.50 caliber, 32.625" round barrel, microgroove rifling with a twist. Seven-shot with an automatic priming magazine, hammer engraved with a border design. The barrel has front blade sight, no rear barrel sight, but a shallow flat on the top of the barrel was used as a sighting groove. Dark walnut straight grip stock with checkering in the wrist with small cheek piece on the left side. steel buttplate and triggerguard. Marked inside the lock mortise "3", meaning this was gun number 3. Mating mark on the top.
This the first revolving rifle with automatic priming system made in America; a total of four were made consisting of two rifles and two pepperbox carbines. All models were subsequently purchased by the U.S. Navy for trials.

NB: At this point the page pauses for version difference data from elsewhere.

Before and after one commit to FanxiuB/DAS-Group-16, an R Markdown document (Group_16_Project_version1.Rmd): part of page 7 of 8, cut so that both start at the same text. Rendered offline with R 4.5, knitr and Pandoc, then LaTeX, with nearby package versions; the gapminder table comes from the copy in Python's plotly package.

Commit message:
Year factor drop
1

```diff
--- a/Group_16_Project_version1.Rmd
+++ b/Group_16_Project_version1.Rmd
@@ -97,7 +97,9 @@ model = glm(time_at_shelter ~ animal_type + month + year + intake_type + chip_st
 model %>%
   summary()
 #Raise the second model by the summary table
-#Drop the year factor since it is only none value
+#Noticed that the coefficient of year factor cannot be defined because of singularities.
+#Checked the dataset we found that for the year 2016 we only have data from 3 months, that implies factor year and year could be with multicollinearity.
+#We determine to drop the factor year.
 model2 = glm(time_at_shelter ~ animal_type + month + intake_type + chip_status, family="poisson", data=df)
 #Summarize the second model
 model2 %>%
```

Of the four known to exist, three are currently in the Smithsonian and VMI museums, making this example the only one in private hands, and therefore the only one available for purchase anywhere. It was purchased by Mark Aziz from Colonel Berkley Lewis, long time collector author of many books and articles.

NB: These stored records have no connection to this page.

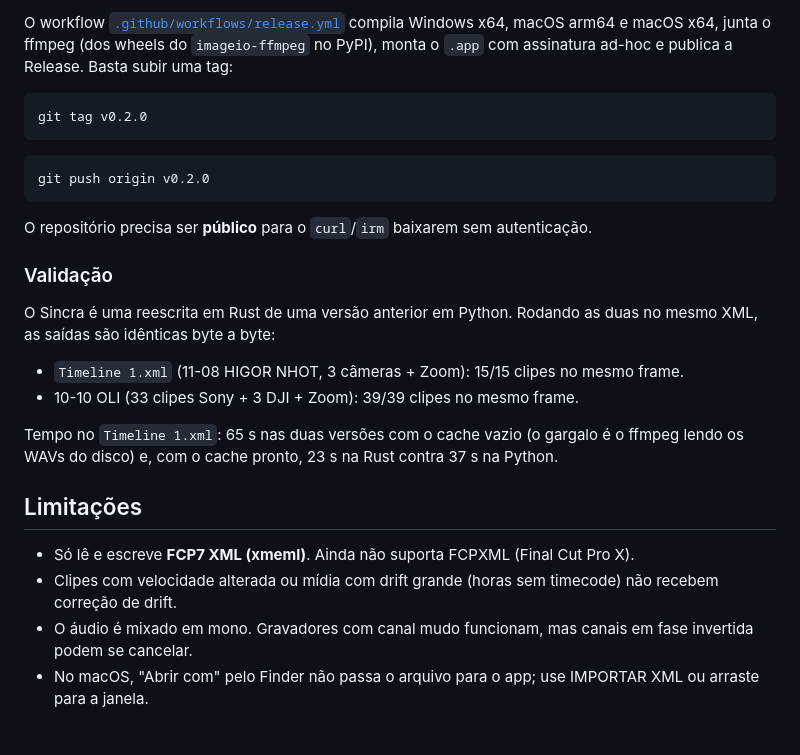
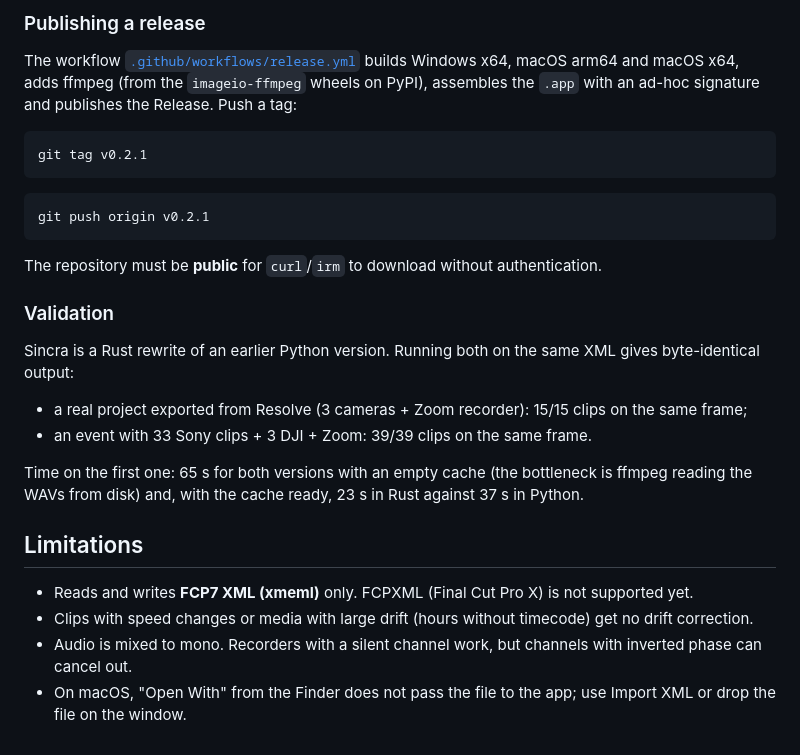
Before and after one commit to alexclaz/sincra, a Markdown page: README.md, the part around one of its changes. Rendered like a GitHub page.

````diff
--- a/README.md
+++ b/README.md
@@ -137,33 +150,36 @@ O ffmpeg é procurado nesta ordem: `SINCRA_FFMPEG`, ao lado do executável, PATH
 
-O workflow [`.github/workflows/release.yml`](.github/workflows/release.yml) compila Windows x64,
-macOS arm64 e macOS x64, junta o ffmpeg (dos wheels do `imageio-ffmpeg` no PyPI),
-monta o `.app` com assinatura ad-hoc e publica a Release. Basta subir uma tag:
+### Publishing a release
+
+The workflow [`.github/workflows/release.yml`](.github/workflows/release.yml) builds Windows x64, macOS
+arm64 and macOS x64, adds ffmpeg (from the `imageio-ffmpeg` wheels on PyPI), assembles the `.app` with an
+ad-hoc signature and publishes the Release. Push a tag:
 
 ```bash
-git tag v0.2.0
+git tag v0.2.1
 ```
 
 ```bash
-git push origin v0.2.0
+git push origin v0.2.1
 ```
 
-O repositório precisa ser **público** para o `curl`/`irm` baixarem sem autenticação.
+The repository must be **public** for `curl`/`irm` to download without authentication.
 
-### Validação
+### Validation
 
-O Sincra é uma reescrita em Rust de uma versão anterior em Python. Rodando as duas no mesmo XML, as saídas
-são idênticas byte a byte:
+Sincra is a Rust rewrite of an earlier Python version. Running both on the same XML gives byte-identical
+output:
 
-- `Timeline 1.xml` (11-08 HIGOR NHOT, 3 câmeras + Zoom): 15/15 clipes no mesmo frame.
-- 10-10 OLI (33 clipes Sony + 3 DJI + Zoom): 39/39 clipes no mesmo frame.
+- a real project exported from Resolve (3 cameras + Zoom recorder): 15/15 clips on the same frame;
+- an event with 33 Sony clips + 3 DJI + Zoom: 39/39 clips on the same frame.
 
-Tempo no `Timeline 1.xml`: 65 s nas duas versões com o cache vazio (o gargalo é o ffmpeg lendo os WAVs
-do disco) e, com o cache pronto, 23 s na Rust contra 37 s na Python.
+Time on the first one: 65 s for both versions with an empty cache (the bottleneck is ffmpeg reading the
+WAVs from disk) and, with the cache ready, 23 s in Rust against 37 s in Python.
 
-## Limitações
+## Limitations
 
-- Só lê e escreve **FCP7 XML (xmeml)**. Ainda não suporta FCPXML (Final Cut Pro X).
-- Clipes com velocidade alterada ou mídia com drift grande (horas sem timecode) não recebem correção de drift.
-- O áudio é mixado em mono. Gravadores com canal mudo funcionam, mas canais em fase invertida podem
-  se cancelar.
-- No macOS, "Abrir com" pelo Finder não passa o arquivo para o app; use IMPORTAR XML ou arraste para a janela.
+- Reads and writes **FCP7 XML (xmeml)** only. FCPXML (Final Cut Pro X) is not supported yet.
+- Clips with speed changes or media with large drift (hours without timecode) get no drift correction.
+- Audio is mixed to mono. Recorders with a silent channel work, but channels with inverted phase can
+  cancel out.
+- On macOS, "Open With" from the Finder does not pass the file to the app; use Import XML or drop the
+  file on the window.
````
Also changed, not shown: other parts of README.md (+86 -73 lines), README.pt-BR.md (added, +173 -0 lines), docs/screenshot-dark.png (added), docs/screenshot-light.png (added), 13 other files.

While Willard Cousin's four-part April through July 1978 article in "The Gun Report" magazine on Captain Wheeler claims that two muskets were manufactured, the standards for musket barrel length at the time was 42". As both Wheeler rifles have 32.5" barrels, such a classification would be inconsistent using the nomenclature of the time. The "musket" classification also fails to take into account the Wheeler's rifled barrels, which would also place them well without the "musket" classification in the military parlance of the period, where "musket" and "rifle" were clearly distinct terms.
The Wheeler rifle is the rarest and most desirable Revolving American flintlock rifle as well as the rarest American martial flintlock arm. After its development, Elisha Collier reworked Wheeler's patent and took his design to England where he patented and manufactured his famous Collier revolving arms. The historical importance of Wheeler's four revolvers to Collier and the later Samuel Colt cannot be overstated. For years gun collectors have been giving Collier, an American, credit for inventing the revolving guns he devised. Poor Captain Wheeler!

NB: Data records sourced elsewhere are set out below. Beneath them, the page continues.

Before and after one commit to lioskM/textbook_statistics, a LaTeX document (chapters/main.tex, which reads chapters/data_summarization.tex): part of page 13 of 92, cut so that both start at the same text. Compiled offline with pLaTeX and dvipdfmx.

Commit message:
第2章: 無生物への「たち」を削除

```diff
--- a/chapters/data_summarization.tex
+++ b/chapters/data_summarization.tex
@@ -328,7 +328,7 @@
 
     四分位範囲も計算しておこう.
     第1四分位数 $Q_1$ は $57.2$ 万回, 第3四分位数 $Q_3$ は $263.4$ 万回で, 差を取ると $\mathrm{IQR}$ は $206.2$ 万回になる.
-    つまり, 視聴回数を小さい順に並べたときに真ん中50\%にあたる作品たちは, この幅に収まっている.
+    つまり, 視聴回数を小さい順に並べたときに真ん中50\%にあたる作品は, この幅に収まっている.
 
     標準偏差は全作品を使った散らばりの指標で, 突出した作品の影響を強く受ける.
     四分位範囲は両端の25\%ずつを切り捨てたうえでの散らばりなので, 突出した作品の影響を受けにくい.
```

The barrel, cylinder and frame display a smooth even light brown patina throughout as does recoil shield. All edges are sharp and crisp showing no appreciable wear. Mechanically excellent with excellent bright bore. Figured walnut butt-stock is full dimension with age darkened patina and the minor marks expected on a martial trials rifle but no significant mars or dents. The rifle overall rates excellent for a U.S. Martial arm from 1818.